The pilot program launched next year aims to reduce congestion and overcrowding.
Visitors to Arches National Park will soon need reservations to access the park’s iconic arch formations and other red rock features, the National Park Service said on Friday.
The timed-entry reservation system will launch next year and is part of a pilot program to reduce congestion and overcrowding. Since the start of the COVID-19 pandemic, more than 1.6 million visitors have visited Arches each year.
“We had to temporarily delay access to the park by closing the gates when all of our parking lots were full,” said Kaitlynn Thomas, park spokesperson. “And so a delayed entry system reduces the need for that.”
The pilot program runs from April 3 to October 3. Visitors can start making their reservations, which are valid for a one-month block, on Recreation.gov starting January 3.
The parks system will open reservations three months in advance, according to this schedule:
April reservations (April 3-30) are open on January 3.
May reservations (May 1 to May 31) are open on February 1.
June reservations (June 1 to 30) are open on March 1.
July reservations (July 1 to July 31) are open on April 1.
Reservations for the month of August (August 1 to August 31) are open on May 1.
September reservations (September 1 to 30) are open on June 1.
October reservations (October 1 to 3) are open on July 1.
After making a reservation, visitors will receive a timed admission ticket, allowing them to check in within a designated one-time window, which will fall between 6 a.m. and 5 p.m. on any given day.

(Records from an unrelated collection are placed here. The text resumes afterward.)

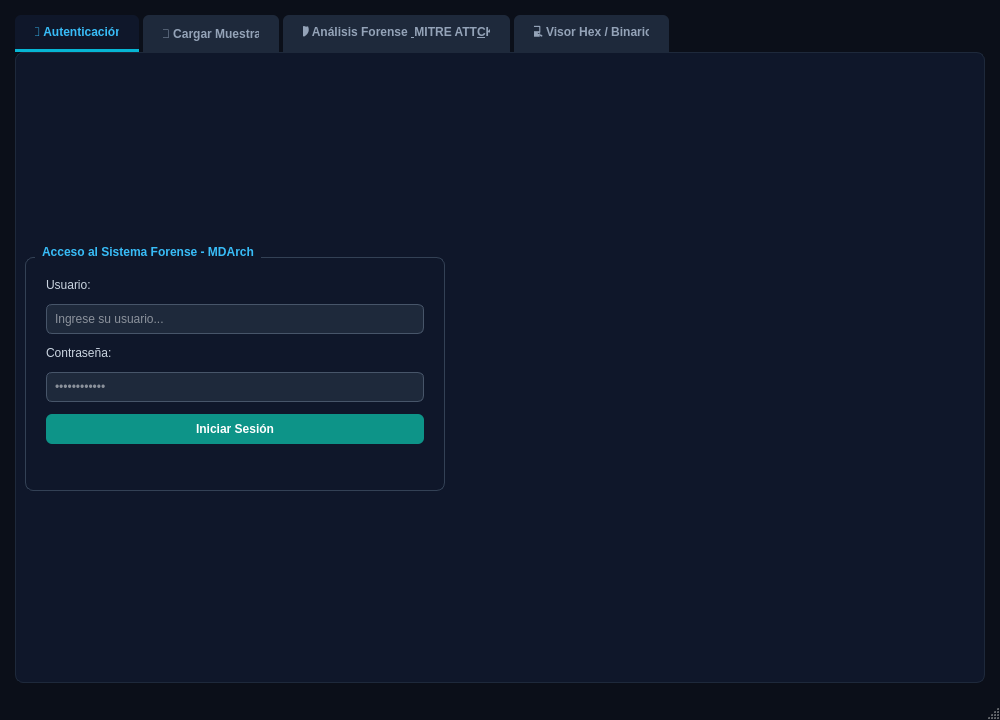
This is app/views/main_window.ui in kleiverkimg/MDarch---PROGRAMACION-I-UNC as Qt 5 draws it before an edit. The edited form follows.
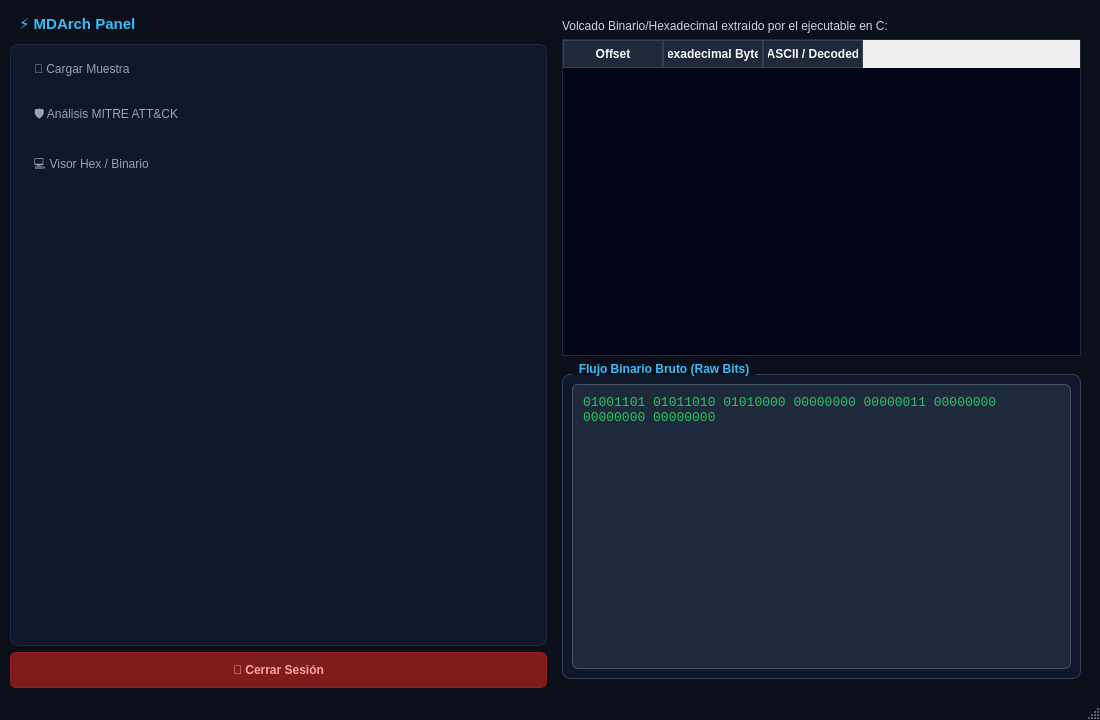
This is the edited form. The open tabs and pages were chosen to show the change.

What changed in the file:
```diff
--- a/app/views/main_window.ui
+++ b/app/views/main_window.ui
@@ -6,7 +6,7 @@
    <rect>
     <x>0</x>
     <y>0</y>
-    <width>1000</width>
+    <width>1100</width>
     <height>720</height>
    </rect>
   </property>
@@ -23,24 +23,41 @@
     QWidget {
       color: #cbd5e1;
     }
-    QTabWidget::pane {
-      border: 1px solid #1e293b;
+    /* Estilo del Menú Izquierdo */
+    QListWidget#menuList {
       background-color: #0f172a;
+      border: 1px solid #1e293b;
       border-radius: 8px;
+      padding: 5px;
+      outline: 0px;
     }
-    QTabBar::tab {
-      background: #1e293b;
+    QListWidget#menuList::item {
       color: #94a3b8;
-      padding: 10px 20px;
-      margin-right: 4px;
-      border-top-left-radius: 6px;
-      border-top-right-radius: 6px;
+      padding: 12px 15px;
+      margin-bottom: 5px;
+      border-radius: 6px;
       font-weight: bold;
     }
-    QTabBar::tab:selected {
-      background: #0f172a;
+    QListWidget#menuList::item:selected {
+      background-color: #0284c7;
+      color: #ffffff;
+    }
+    QListWidget#menuList::item:hover {
+      background-color: #1e293b;
       color: #38bdf8;
-      border-bottom: 3px solid #06b6d4;
+    }
+    /* Botón de Cerrar Sesión */
+    QPushButton#btnLogout {
+      background-color: #7f1d1d;
+      color: #fca5a5;
+      border-radius: 6px;
+      font-weight: bold;
+      padding: 10px;
+      border: 1px solid #991b1b;
+    }
+    QPushButton#btnLogout:hover {
+      background-color: #991b1b;
+      color: #ffffff;
     }
     QGroupBox {
       border: 1px solid #334155;
@@ -48,6 +65,7 @@
       margin-top: 12px;
       font-weight: bold;
       color: #38bdf8;
+      background-color: #0f172a;
     }
     QGroupBox::title {
       subcontrol-origin: margin;
@@ -97,21 +115,18 @@
    </string>
   </property>
   <widget class="QWidget" name="centralwidget">
-   <layout class="QVBoxLayout" name="verticalLayoutMain">
-    <property name="leftMargin"><number>15</number></property>
-    <property name="topMargin"><number>15</number></property>
-    <property name="rightMargin"><number>15</number></property>
-    <property name="bottomMargin"><number>15</number></property>
+   <layout class="QVBoxLayout" name="verticalLayoutMainContainer">
+    <property name="leftMargin"><number>0</number></property>
+    <property name="topMargin"><number>0</number></property>
+    <property name="rightMargin"><number>0</number></property>
+    <property name="bottomMargin"><number>0</number></property>
     <item>
-     <widget class="QTabWidget" name="mainTabWidget">
+     <widget class="QStackedWidget" name="stackedMain">
       <property name="currentIndex"><number>0</number></property>
       
-      <!-- PESTAÑA 1: LOGIN -->
-      <widget class="QWidget" name="tabLogin">
-       <attribute name="title">
-        <string>🔑 Autenticación</string>
-       </attribute>
-       <layout class="QVBoxLayout" name="vLayoutLogin">
+      <!-- CAPA 0: PANTALLA DE LOGIN (Cubre todo) -->
+      <widget class="QWidget" name="pageLogin">
+       <layout class="QVBoxLayout" name="vLayoutLoginContainer">
         <item>
          <spacer name="spacerTopLogin">
           <property name="orientation"><enum>Qt::Vertical</enum></property>
@@ -123,23 +138,23 @@
           </property>
          </spacer>
         </item>
-        <item>
+        <item align="Qt::AlignCenter">
          <widget class="QGroupBox" name="groupLogin">
+          <property name="minimumSize">
+           <size><width>420</width><height>320</height></size>
+          </property>
           <property name="maximumSize">
-           <size>
-            <width>420</width>
-            <height>300</height>
-           </size>
+           <size><width>420</width><height>320</height></size>
           </property>
           <property name="title">
-           <string>Acceso al Sistema Forense - MDArch</string>
+           <string>🔑 Autenticación - MDArch SyS</string>
           </property>
           <layout class="QVBoxLayout" name="vLayoutForm">
            <property name="spacing"><number>12</number></property>
-           <property name="leftMargin"><number>20</number></property>
-           <property name="topMargin"><number>20</number></property>
-           <property name="rightMargin"><number>20</number></property>
-           <property name="bottomMargin"><number>20</number></property>
+           <property name="leftMargin"><number>25</number></property>
+           <property name="topMargin"><number>25</number></property>
+           <property name="rightMargin"><number>25</number></property>
+           <property name="bottomMargin"><number>25</number></property>
            <item>
             <widget class="QLabel" name="UserLabel">
              <property name="text"><string>Usuario:</string></property>
@@ -190,11 +205,51 @@
        </layout>
       </widget>
 
-      <!-- PESTAÑA 2: CARGA Y CONFIGURACIÓN -->
-      <widget class="QWidget" name="tabUpload">
-       <attribute name="title">
-        <string>📂 Cargar Muestra</string>
-       </attribute>
+      <!-- CAPA 1: DASHBOARD PRINCIPAL (Menú Izquierdo + Contenido) -->
+      <widget class="QWidget" name="pageDashboard">
+       <layout class="QHBoxLayout" name="hLayoutDashboardMain">
+        <property name="leftMargin"><number>10</number></property>
+        <property name="topMargin"><number>10</number></property>
+        <property name="rightMargin"><number>10</number></property>
+        <property name="bottomMargin"><number>10</number></property>
+        
+        <!-- MENÚ LATERAL IZQUIERDO -->
+        <item>
+         <layout class="QVBoxLayout" name="vLayoutSidebar">
+          <item>
+           <widget class="QLabel" name="lblMenuTitle">
+            <property name="font">
+             <font><pointsize>11</pointsize><weight>75</weight><bold>true</bold></font>
+            </property>
+            <property name="styleSheet"><string>color: #38bdf8; padding: 5px;</string></property>
+            <property name="text"><string>⚡ MDArch Panel</string></property>
+           </widget>
+          </item>
+          <item>
+           <widget class="QListWidget" name="menuList">
+            <property name="maximumWidth">
+             <size><width>220</width><height>16777215</height></size>
+            </property>
+            <item><property name="text"><string>📂 Cargar Muestra</string></property></item>
+            <item><property name="text"><string>🛡️ Análisis MITRE ATT&amp;CK</string></property></item>
+            <item><property name="text"><string>💻 Visor Hex / Binario</string></property></item>
+           </widget>
+          </item>
+          <item>
+           <widget class="QPushButton" name="btnLogout">
+            <property name="text"><string>🚪 Cerrar Sesión</string></property>
+           </widget>
+          </item>
+         </layout>
+        </item>
+
+        <!-- CONTENEDOR DERECHO DE LAS VISTAS -->
+        <item>
+         <widget class="QStackedWidget" name="stackedContent">
+          <property name="currentIndex"><number>0</number></property>
+          
+          <!-- VISTA 1: CARGAR MUESTRA -->
+          <widget class="QWidget" name="subTabUpload">
        <layout class="QVBoxLayout" name="vLayoutUpload">
         <item>
          <widget class="QGroupBox" name="groupConfig">
@@ -271,11 +326,8 @@
        </layout>
       </widget>
 
-      <!-- PESTAÑA 3: DASHBOARD FORENSE & MITRE ATT&CK -->
-      <widget class="QWidget" name="tabDashboard">
-       <attribute name="title">
-        <string>🛡️ Análisis Forense &amp; MITRE ATT&amp;CK</string>
-       </attribute>
+          <!-- VISTA 2: ANÁLISIS FORENSE & MITRE ATT&CK -->
+          <widget class="QWidget" name="subTabDashboard">
        <layout class="QVBoxLayout" name="vLayoutDashboard">
         <item>
          <widget class="QGroupBox" name="groupMitre">
@@ -320,11 +372,8 @@
        </layout>
       </widget>
 
-      <!-- PESTAÑA 4: VISOR HEXADECIMAL Y BINARIO -->
-      <widget class="QWidget" name="tabHexViewer">
-       <attribute name="title">
-        <string>💻 Visor Hex / Binario</string>
-       </attribute>
+          <!-- VISTA 3: VISOR HEXADECIMAL Y BINARIO -->
+          <widget class="QWidget" name="subTabHexViewer">
        <layout class="QVBoxLayout" name="vLayoutHex">
         <item>
          <widget class="QLabel" name="lblHexInfo">
@@ -346,21 +395,16 @@
            <item>
             <widget class="QTextEdit" name="txtBinaryStream">
              <property name="readOnly"><bool>true</bool></property>
-             <property name="font">
-              <font><family>Consolas</family><pointsize>10</pointsize></font>
-             </property>
-             <property name="html">
-              <string>&lt;!DOCTYPE HTML PUBLIC "-//W3C//DTD HTML 4.0//EN" "http://www.w3.org/TR/REC-html40/strict.dtd"&gt;
-&lt;html&gt;&lt;head&gt;&lt;style type="text/css"&gt;
-p, li { white-space: pre-wrap; }
-&lt;/style&gt;&lt;/head&gt;&lt;body style=" font-size:10pt; font-weight:400; font-style:normal;"&gt;
-&lt;p style=" margin-top:0px; margin-bottom:0px; margin-left:0px; margin-right:0px; -qt-block-indent:0; text-indent:0px;"&gt;&lt;span style=" color:#22c55e;"&gt;01001101 01011010 01010000 00000000 00000011 00000000 00000000 00000000&lt;/span&gt;&lt;/p&gt;
-&lt;p style=" margin-top:0px; margin-bottom:0px; margin-left:0px; margin-right:0px; -qt-block-indent:0; text-indent:0px;"&gt;&lt;span style=" color:#22c55e;"&gt;00000100 00000000 00000000 00000000 11111111 11111111 00000000 00000000&lt;/span&gt;&lt;/p&gt;
-&lt;/body&gt;&lt;/html&gt;</string>
-             </property>
+                 <property name="font"><font><family>Consolas</family><pointsize>10</pointsize></font></property>
+                 <property name="html"><string>&lt;html&gt;&lt;body&gt;&lt;span style=" color:#22c55e;"&gt;01001101 01011010 01010000 00000000 00000011 00000000 00000000 00000000&lt;/span&gt;&lt;/body&gt;&lt;/html&gt;</string></property>
             </widget>
            </item>
           </layout>
+             </widget>
+            </item>
+           </layout>
+          </widget>
+
          </widget>
         </item>
        </layout>
```
Left out of the diff: 109 changed lines with no effect on the pictures. Lines whose indentation alone changed are shown as unchanged.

The designated time window is for initial entry only. Once visitors enter they can stay as long as they wish or exit and re-enter the park with the same validated ticket. Scheduled entry reservations will not be required for visitors holding a Camping Permit, Backcountry Permit, Fiery Furnace Permit, or Special Use Permit.

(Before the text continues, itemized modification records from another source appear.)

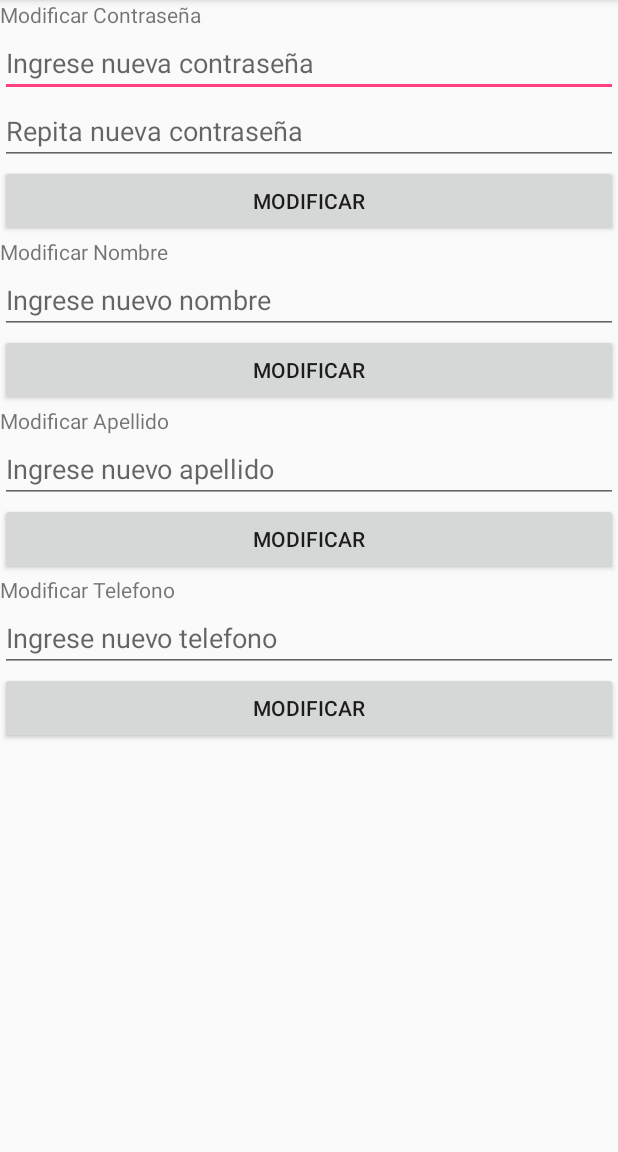
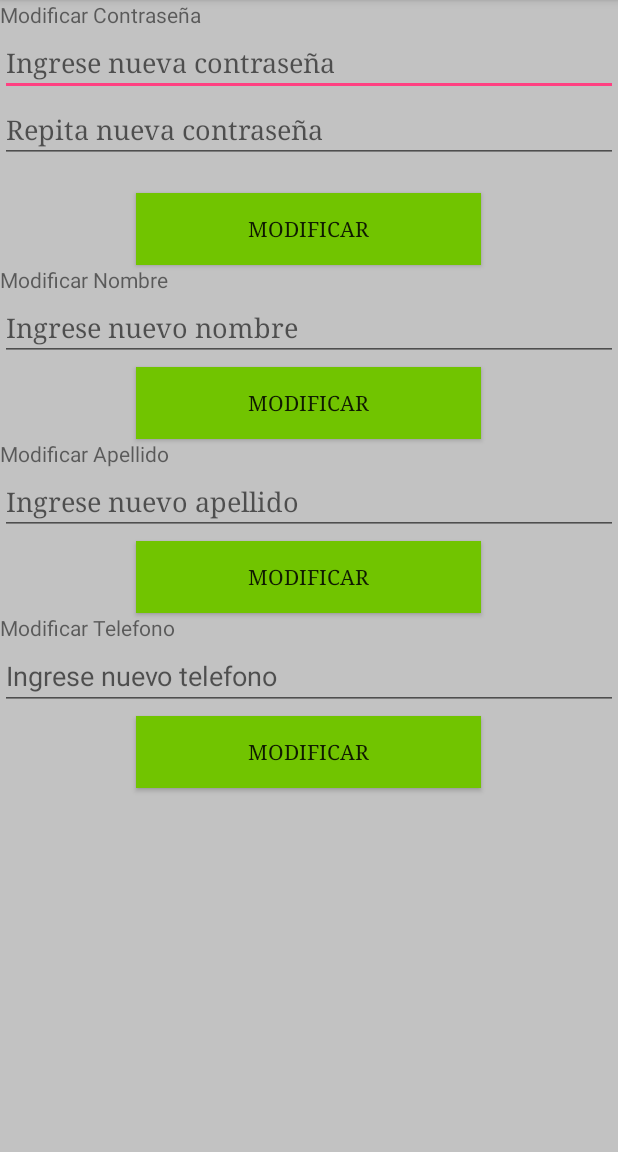
Before and after one commit to paoparra/Jardineros-GPS, an Android app: the modificar screen opened directly, with no data from a screen before it, on a phone screen of 412 x 824 dp, the part 84-1236 px from its top. Run offline under Robolectric (Android 15) with nearby library versions, the light colour scheme and no system bars; 2 statements that could not run were skipped.

Commit message:
avance12

```diff
--- a/jardineros/app/src/main/res/layout/login_usuario.xml
+++ b/jardineros/app/src/main/res/layout/login_usuario.xml
@@ -38,12 +38,12 @@
     <EditText
         android:layout_width="match_parent"
         android:layout_height="wrap_content"
-        android:inputType="textPersonName"
         android:layout_gravity="center_horizontal"
         android:layout_margin="5dp"
         android:fontFamily="serif"
         android:textSize="14sp"
         android:ems="15"
+        android:inputType="textPassword"
         android:id="@+id/clave"
 
         android:hint="Ingrese la clave"/>
--- a/jardineros/app/src/main/res/layout/modificar.xml
+++ b/jardineros/app/src/main/res/layout/modificar.xml
@@ -1,7 +1,8 @@
 <?xml version="1.0" encoding="utf-8"?>
 <LinearLayout xmlns:android="http://schemas.android.com/apk/res/android"
     android:orientation="vertical" android:layout_width="match_parent"
-    android:layout_height="match_parent">
+    android:layout_height="match_parent"
+    android:background="#C2C2C2">
 
     <TextView
         android:text="Modificar Contraseña"
@@ -12,24 +13,34 @@
     <EditText
         android:layout_width="match_parent"
         android:layout_height="wrap_content"
-        android:inputType="textPersonName"
+
         android:ems="10"
         android:id="@+id/eclave1"
+        android:inputType="textPassword"
+        android:textSize="18sp"
+        android:fontFamily="serif"
         android:hint="Ingrese nueva contraseña" />
 
     <EditText
         android:layout_width="match_parent"
         android:layout_height="wrap_content"
-        android:inputType="textPersonName"
+        android:inputType="textPassword"
         android:ems="10"
         android:id="@+id/eclave2"
+        android:textSize="18sp"
+        android:fontFamily="serif"
         android:hint="Repita nueva contraseña" />
 
     <Button
-        android:text="Modificar"
-        android:layout_width="match_parent"
+        android:id="@+id/mclave"
+
+        android:background="#71C400"
+        android:fontFamily="serif"
+        android:layout_width="230dp"
+        android:layout_marginTop="20dp"
         android:layout_height="wrap_content"
-        android:id="@+id/mclave" />
+        android:layout_gravity="center_horizontal"
+        android:text="Modificar" />
 
     <TextView
         android:text="Modificar Nombre"
@@ -43,12 +54,18 @@
         android:inputType="textPersonName"
         android:ems="10"
         android:id="@+id/enombre"
+        android:textSize="18sp"
+        android:fontFamily="serif"
         android:hint="Ingrese nuevo nombre" />
 
     <Button
         android:text="Modificar"
-        android:layout_width="match_parent"
+        android:background="#71C400"
+        android:fontFamily="serif"
+        android:layout_width="230dp"
+        android:layout_marginTop="4dp"
         android:layout_height="wrap_content"
+        android:layout_gravity="center_horizontal"
         android:id="@+id/mnombre" />
 
     <TextView
@@ -63,12 +80,18 @@
         android:inputType="textPersonName"
         android:ems="10"
         android:id="@+id/eapellido"
+        android:textSize="18sp"
+        android:fontFamily="serif"
         android:hint="Ingrese nuevo apellido" />
 
     <Button
         android:text="Modificar"
-        android:layout_width="match_parent"
+        android:background="#71C400"
+        android:fontFamily="serif"
+        android:layout_width="230dp"
+        android:layout_marginTop="4dp"
         android:layout_height="wrap_content"
+        android:layout_gravity="center_horizontal"
         android:id="@+id/mapellido" />
 
     <TextView
@@ -87,8 +110,12 @@
 
     <Button
         android:text="Modificar"
-        android:layout_width="match_parent"
+        android:background="#71C400"
+        android:fontFamily="serif"
+        android:layout_width="230dp"
+        android:layout_marginTop="4dp"
         android:layout_height="wrap_content"
+        android:layout_gravity="center_horizontal"
         android:id="@+id/mtelefono" />
 
 </LinearLayout>
--- a/jardineros/app/src/main/res/layout/panel_usuario.xml
+++ b/jardineros/app/src/main/res/layout/panel_usuario.xml
@@ -52,9 +52,10 @@
         android:background="#71C400"
         android:fontFamily="serif"
         android:layout_width="230dp"
+        android:layout_marginTop="20dp"
         android:layout_height="wrap_content"
         android:layout_gravity="center_horizontal"
-        android:layout_marginTop="20dp"/>
+       />
 
     <Button
         android:id="@+id/csesion"
--- a/jardineros/app/src/main/res/layout/registrar_jardinero.xml
+++ b/jardineros/app/src/main/res/layout/registrar_jardinero.xml
@@ -62,10 +62,10 @@
                 android:layout_gravity="center_horizontal"
                 android:layout_margin="5dp"
                 android:ems="15"
-                android:textSize="14sp"
                 android:fontFamily="serif"
                 android:hint="Ingrese su Correo"
-                android:inputType="textEmailAddress"/>
+                android:inputType="textEmailAddress"
+                android:textSize="14sp" />
 
             <EditText
                 android:id="@+id/editTextTelefono"
```
Also changed, not shown: 17 other files.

If you have not made an advance reservation, a limited number of reservations will be available for purchase at 6 p.m. the day before scheduled entry, also through Recreation.gov. Reservations will not be available at the park entrance.

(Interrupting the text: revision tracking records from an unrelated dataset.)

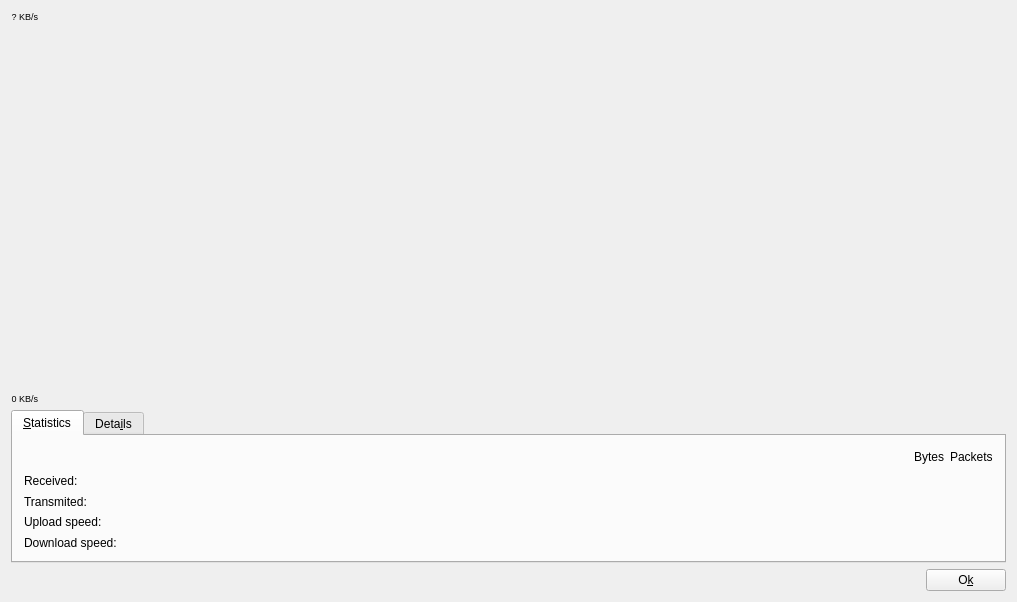
The window that src/statisticsbase.ui (telans/KNetStats) describes before a commit, drawn with Qt 5.
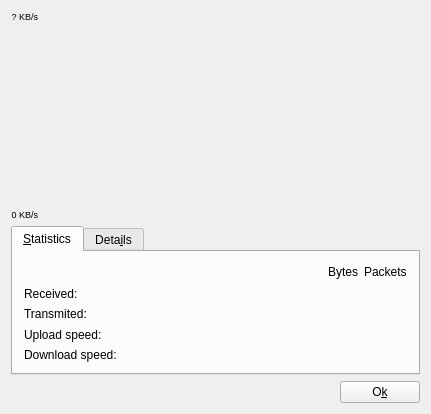
The same window after the commit.

Commit message: statistics: update window layout

What changed in the file:
```diff
--- a/src/statisticsbase.ui
+++ b/src/statisticsbase.ui
@@ -6,8 +6,8 @@
    <rect>
     <x>0</x>
     <y>0</y>
-    <width>1017</width>
-    <height>602</height>
+    <width>431</width>
+    <height>414</height>
    </rect>
   </property>
   <property name="sizePolicy">
@@ -221,8 +221,8 @@
          </property>
          <property name="sizeHint" stdset="0">
           <size>
-           <width>71</width>
-           <height>20</height>
+           <width>303</width>
+           <height>17</height>
           </size>
          </property>
         </spacer>
```
Left out of the diff: 194 changed lines with no effect on the pictures.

“We believe this will create a better experience while maximizing access for our visitors,” Arches National Park Superintendent Patricia Trap said in a statement. “Additionally, we will use the data collected from this pilot to adapt and improve this system throughout the season, as well as to inform our future responses going forward. “